Another laudable goal that some have advocated for the science march is to increase the dissemination of facts to the general public, which would facilitate a better understanding of the issues at large. This is, for me, admirable; the wider public hold stakes in a whole range of environmental or economic aspects that relate to climate change. In a democracy, they ultimately hold sway over politicians (ignoring for a second the influence of lobbying). But what if, when presented with unabridged factual information, non-academic stakeholders come to alternative conclusions about the appropriate actions? For example, the impact of climate change is unlikely to fall equably between all nations; clearly, some countries have a lot more to lose than others5 (the Notre Dame Resilience Index gives a good rundown6), and it’s notable that those at greatest risk are primarily poorer countries in the third world. Some research has even shown that some western countries may become better off in a warming world7 When nationalist politics is increasingly prevalent in the West, a refusal to mitigate climate change is tantamount to reducing foreign aid to these vulnerable countries; it’s not unimaginable that this could appeal to some voters, at least in a cynical, zero-sum version of politics. A truly objective – and thus scientific – approach would be to present all facts as equal, but nobody is immune from confirmation bias; a fact that fits one’s view is more appealing than one that upsets the apple cart.

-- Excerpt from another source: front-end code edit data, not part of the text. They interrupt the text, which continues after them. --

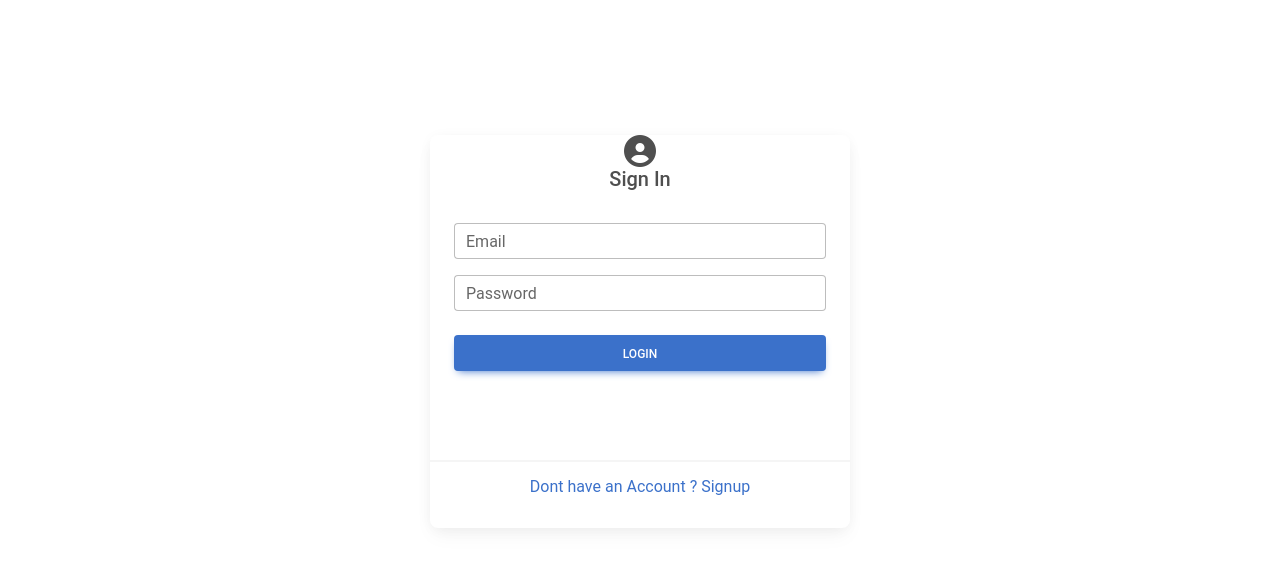
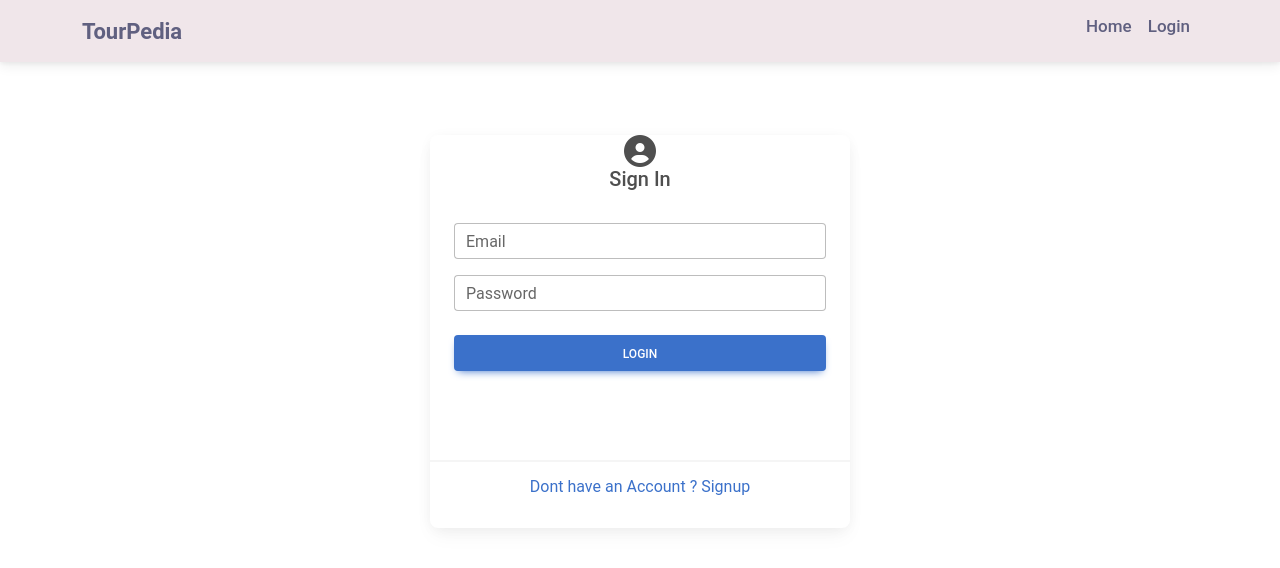
Before and after one commit to SUYASH15012001/trainingFront, a React (Create React App) app: page /login in a window 1280 px wide. Shown: the top 568 px of the page. Built offline with nearby package versions, Linux system fonts and the light colour scheme; the HTML template or start-up script is replaced by a standard one.

Commit message:
header and localStorage persistence

```diff
--- a/src/App.js
+++ b/src/App.js
@@ -5,10 +5,27 @@ import { BrowserRouter, Routes, Route } from "react-router-dom";
 import Home from "./pages/Home";
 import Login from "./pages/Login";
 import Register from "./pages/Register";
+import Header from "./components/Header";
+import { useDispatch } from "react-redux";
+import { useEffect } from "react";
+import { setUser } from "./redux/feature/authSlice";
 
 function App() {
+  const dispatch = useDispatch();
+  // let user = "";
+  // if (localStorage.getItem("profile")) {
+  //   user = JSON.parse(localStorage.getItem("profile"));
+  // }
+  // console.log(user);
+  const user = JSON.parse(localStorage.getItem("profile"));
+  useEffect(() => {
+    // if (user !== "") {
+    dispatch(setUser(user));
+    // }
+  }, []);
   return (
     <BrowserRouter>
+      <Header />
       <div className="App">
         <ToastContainer />
         <Routes>
--- /dev/null
+++ b/src/components/Header.js
@@ -0,0 +1,101 @@
+import {
+  MDBCollapse,
+  MDBContainer,
+  MDBIcon,
+  MDBNavbar,
+  MDBNavbarBrand,
+  MDBNavbarItem,
+  MDBNavbarLink,
+  MDBNavbarNav,
+  MDBNavbarToggler,
+} from "mdb-react-ui-kit";
+import React from "react";
+import { useDispatch, useSelector } from "react-redux";
+import { setLogout } from "../redux/feature/authSlice";
+
+function Header() {
+  const [show, setShow] = React.useState(false);
+  const { user } = useSelector((state) => ({ ...state.auth }));
+  const dispatch = useDispatch();
+  //   console.log(user);
+  const handelLogout = () => {
+    dispatch(setLogout());
+  };
+  return (
+    <MDBNavbar
+      fixed="top"
+      expand="lg"
+      style={{
+        backgroundColor: "#f0e6ea",
+      }}>
+      <MDBContainer>
+        <MDBNavbarBrand
+          href="/"
+          style={{
+            color: "#606080",
+            fontWeight: 600,
+            fontSize: 22,
+          }}>
+          TourPedia
+        </MDBNavbarBrand>
+        <MDBNavbarToggler
+          type="button"
+          aria-expanded="false"
+          aria-label="Toggle nav"
+          onClick={() => setShow(!show)}
+          style={{ color: "#606080" }}>
+          <MDBIcon icon="bars" fas />
+        </MDBNavbarToggler>
+        <MDBCollapse navbar show={show}>
+          <MDBNavbarNav right fullWidth={false} className="mb-2 mb-lg-0">
+            {user?.result?._id && (
+              <h5
+                className="header-text"
+                style={{
+                  marginTop: 15,
+                  marginRight: 30,
+                }}>
+                Logged in as : {user?.result?.name}
+              </h5>
+            )}
+            <MDBNavbarItem>
+              <MDBNavbarLink href="/">
+                <p className="header-text">Home</p>
+              </MDBNavbarLink>
+            </MDBNavbarItem>
+
+            {user?.result?._id && (
+              <>
+                <MDBNavbarItem>
+                  <MDBNavbarLink href="/addTour">
+                    <p className="header-text">Add Tour</p>
+                  </MDBNavbarLink>
+                </MDBNavbarItem>
+                <MDBNavbarItem>
+                  <MDBNavbarLink href="/dashboard">
+                    <p className="header-text">Dashboard</p>
+                  </MDBNavbarLink>
+                </MDBNavbarItem>
+              </>
+            )}
+            {user?.result?._id ? (
+              <MDBNavbarItem onClick={handelLogout}>
+                <MDBNavbarLink href="/login">
+                  <p className="header-text">Logout</p>
+                </MDBNavbarLink>
+              </MDBNavbarItem>
+            ) : (
+              <MDBNavbarItem>
+                <MDBNavbarLink href="/login">
+                  <p className="header-text">Login</p>
+                </MDBNavbarLink>
+              </MDBNavbarItem>
+            )}
+          </MDBNavbarNav>
+        </MDBCollapse>
+      </MDBContainer>
+    </MDBNavbar>
+  );
+}
+
+export default Header;
--- a/src/index.css
+++ b/src/index.css
@@ -14,3 +14,10 @@ code {
   font-family: source-code-pro, Menlo, Monaco, Consolas, "Courier New",
     monospace;
 }
+
+.header-text{
+  color:#606080;
+  font-weight: 500;
+  margin-top: 7px;
+  font-size: 17px;
+}
--- a/src/redux/feature/authSlice.js
+++ b/src/redux/feature/authSlice.js
@@ -52,6 +52,15 @@ const authSLice = createSlice({
     error: "",
     loading: false,
   },
+  reducers: {
+    setUser: (state, action) => {
+      state.user = action.payload;
+    },
+    setLogout: (state, action) => {
+      state.user = null;
+      localStorage.clear();
+    },
+  },
   extraReducers: {
     [login.pending]: (state, action) => {
       state.loading = true;
@@ -98,4 +107,6 @@ const authSLice = createSlice({
   },
 });
 
+export const { setUser, setLogout } = authSLice.actions;
+
 export default authSLice.reducer;
```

Protest movements almost invariably take a moral stance, whether advocating for equal rights for all, or protesting about perceived injustices in society. Arguing for increased appreciation for facts and data doesn’t necessarily strike me as a moral stance. Instead, I’d argue we should state strongly what our opinions are as to the data at hand; for example, even if my country would be demonstrably better off economically in a world affected by dangerous climate change, I still believe we should aim to limit climate change to reduce the impact on ecosystems and those most vulnerable. Some might disagree with taking a moral stance8, but I would suggest embracing one’s own values and expressing them loudly. Separating fact from opinion allows others the option to come to alternate conclusions; at the same time, if it’s clear that you’ve based your opinion on a range of facts, that seems to me more powerfully persuasive than an opinion based on ambiguity or guesses.